=== Section Start ===
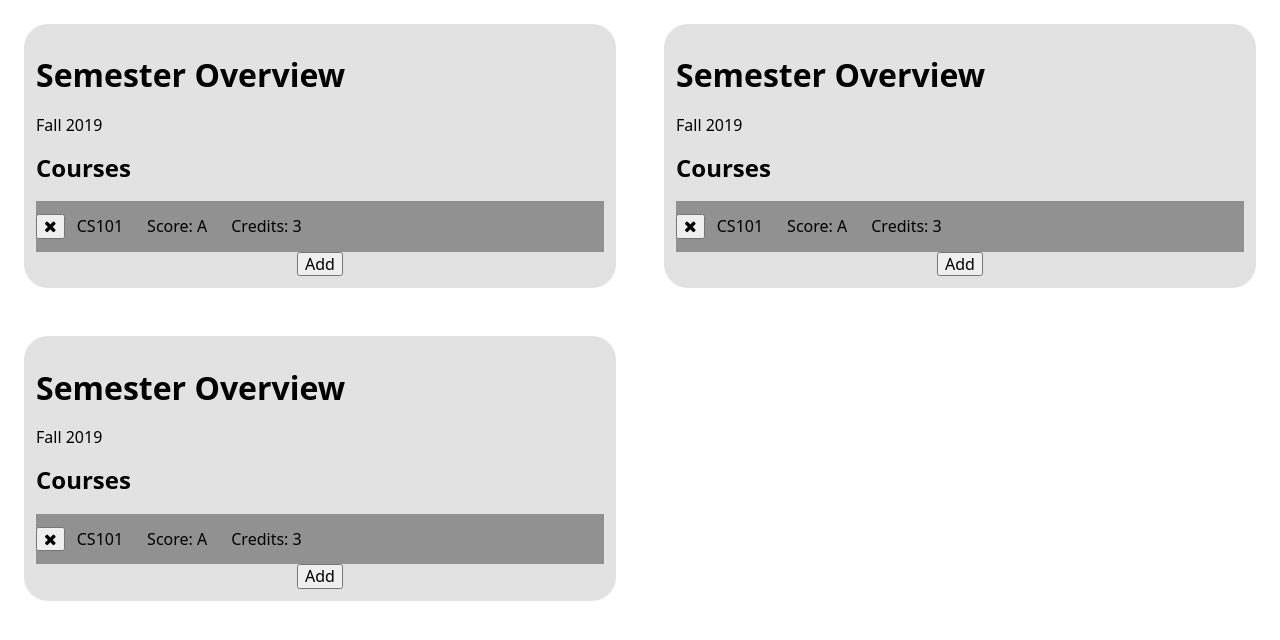
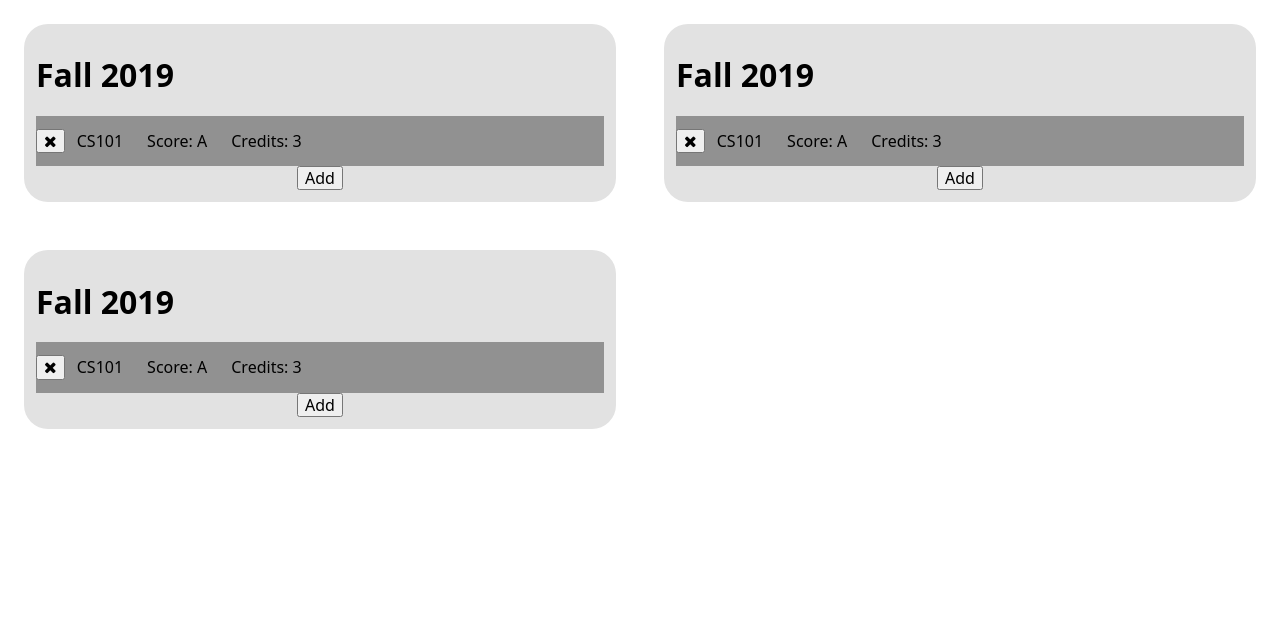
Before and after one commit to reecer62/gpa-organizer, a plain HTML site: page index.html in a window 1280 px wide. Drawn offline with Linux system fonts and the light colour scheme.

Commit message:
Removed unnecessary markup

```diff
--- a/index.html
+++ b/index.html
@@ -19,11 +19,9 @@
 
             <!-- First semester default -->
             <article class="semester">
-                <h1 class="semester-title">Semester Overview</h1>
-                <p contenteditable="true" class="semester-name">Fall 2019</p>
+                <h1 contenteditable="true" class="semester-title">Fall 2019</h1>
                 <!-- Courses section -->
                 <section class="courses">
-                    <h2 class="courses-title">Courses</h2>
                     <!-- Course default -->
                     <section class="course">
                         <button class="btn btn-del-course"><i class="fa fa-times"></i></button>
@@ -41,11 +39,9 @@
 
             <!-- Second semester default -->
             <article class="semester">
-                <h1 class="semester-title">Semester Overview</h1>
-                <p contenteditable="true" class="semester-name">Fall 2019</p>
+                <h1 contenteditable="true" class="semester-title">Fall 2019</h1>
                 <!-- Courses section -->
                 <section class="courses">
-                    <h2 class="courses-title">Courses</h2>
                     <!-- Course default -->
                     <section class="course">
                         <button class="btn btn-del-course"><i class="fa fa-times"></i></button>
@@ -63,11 +59,9 @@
 
             <!-- Third semester default -->
             <article class="semester">
-                <h1 class="semester-title">Semester Overview</h1>
-                <p contenteditable="true" class="semester-name">Fall 2019</p>
+                <h1 contenteditable="true" class="semester-title">Fall 2019</h1>
                 <!-- Courses section -->
                 <section class="courses">
-                    <h2 class="courses-title">Courses</h2>
                     <!-- Course default -->
                     <section class="course">
                         <button class="btn btn-del-course"><i class="fa fa-times"></i></button>
```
=== Section End ===
**What the task asks:**
Could you set down every record above word for word, leaving out the pictures?

**Exercise result:**
Before and after one commit to reecer62/gpa-organizer, a plain HTML site: page index.html in a window 1280 px wide. Drawn offline with Linux system fonts and the light colour scheme.

Commit message:
Removed unnecessary markup

```diff
--- a/index.html
+++ b/index.html
@@ -19,11 +19,9 @@
 
             <!-- First semester default -->
             <article class="semester">
-                <h1 class="semester-title">Semester Overview</h1>
-                <p contenteditable="true" class="semester-name">Fall 2019</p>
+                <h1 contenteditable="true" class="semester-title">Fall 2019</h1>
                 <!-- Courses section -->
                 <section class="courses">
-                    <h2 class="courses-title">Courses</h2>
                     <!-- Course default -->
                     <section class="course">
                         <button class="btn btn-del-course"><i class="fa fa-times"></i></button>
@@ -41,11 +39,9 @@
 
             <!-- Second semester default -->
             <article class="semester">
-                <h1 class="semester-title">Semester Overview</h1>
-                <p contenteditable="true" class="semester-name">Fall 2019</p>
+                <h1 contenteditable="true" class="semester-title">Fall 2019</h1>
                 <!-- Courses section -->
                 <section class="courses">
-                    <h2 class="courses-title">Courses</h2>
                     <!-- Course default -->
                     <section class="course">
                         <button class="btn btn-del-course"><i class="fa fa-times"></i></button>
@@ -63,11 +59,9 @@
 
             <!-- Third semester default -->
             <article class="semester">
-                <h1 class="semester-title">Semester Overview</h1>
-                <p contenteditable="true" class="semester-name">Fall 2019</p>
+                <h1 contenteditable="true" class="semester-title">Fall 2019</h1>
                 <!-- Courses section -->
                 <section class="courses">
-                    <h2 class="courses-title">Courses</h2>
                     <!-- Course default -->
                     <section class="course">
                         <button class="btn btn-del-course"><i class="fa fa-times"></i></button>
```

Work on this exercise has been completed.